But along the road, they stop for odd hitchhiker Baby Firefly (the sensational Sheri Moon, Mrs. Zombie), who easily lures them to the title house, where she lives with a whole family of psychos. The family, headed up by Mom (Karen Black) wastes little time in springing their trap.

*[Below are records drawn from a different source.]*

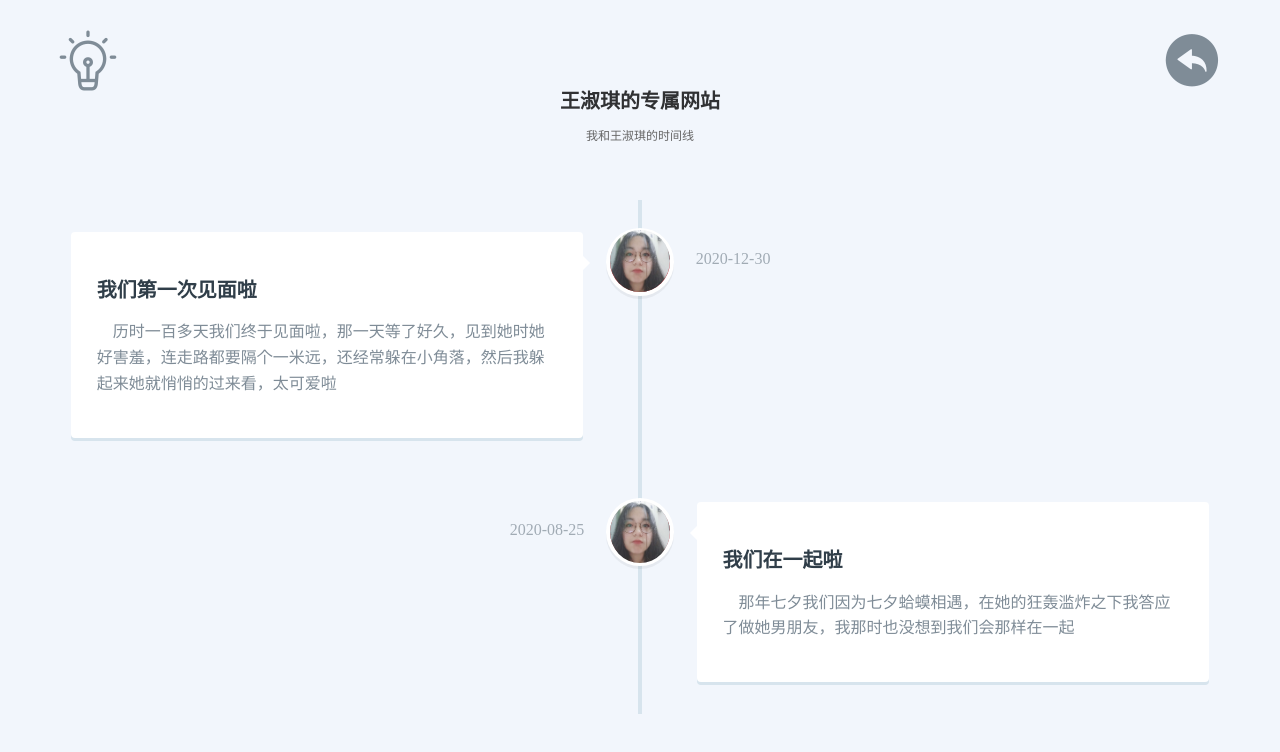
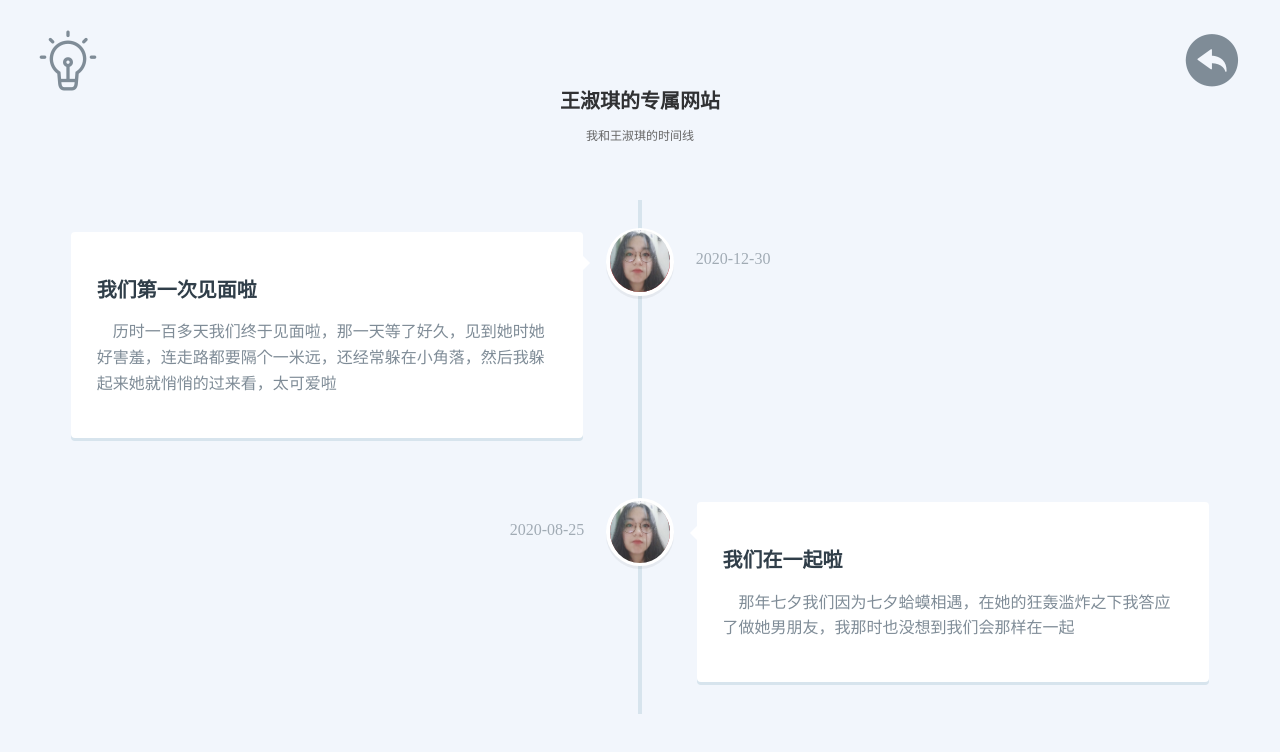
Before and after one commit to yaalaw/shuqi, a plain HTML site: page views/timeline/index.html in a window 1280 px wide. Drawn offline with Linux system fonts and the light colour scheme.

Commit message:
修改样式

```diff
--- a/views/timeline/index.html
+++ b/views/timeline/index.html
@@ -20,11 +20,11 @@
       cursor: pointer;
     }
     .font-div1{
-      padding: 20px 0 0 50px;
+      padding: 20px 0 0 30px;
       float: left;
     }
     .font-div2{
-      padding: 20px 50px 0 0;
+      padding: 20px 30px 0 0;
       float: right;
     }
     .font-div{
```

You don’t need the Marx Bros. character names to tell you that Zombie is just trying to have a whole lot o’ fun here. It’s almost a note-for-note retread of Texas Chainsaw Massacre, only so crammed to the rafters with weird artifacts that I can’t wait for a closer inspection on DVD. Zombie lifts from numerous other sources as well, including a carefully built up doomed rescue attempt that recalls Kubrick’s The Shining, but ‘saw supplies the main structure. In fact, he sticks to his model so closely that by the time he tries to “surprise” us in the third act with a fall down a rabbit hole – a twist that delivers a juiced up tribute to elements of Fulci’s House by the Cemetery and a whole lot more – that you almost miss the turn. House isn’t a particularly scary movie, but it is a trashy good time, which is most likely the filmmaker’s intention.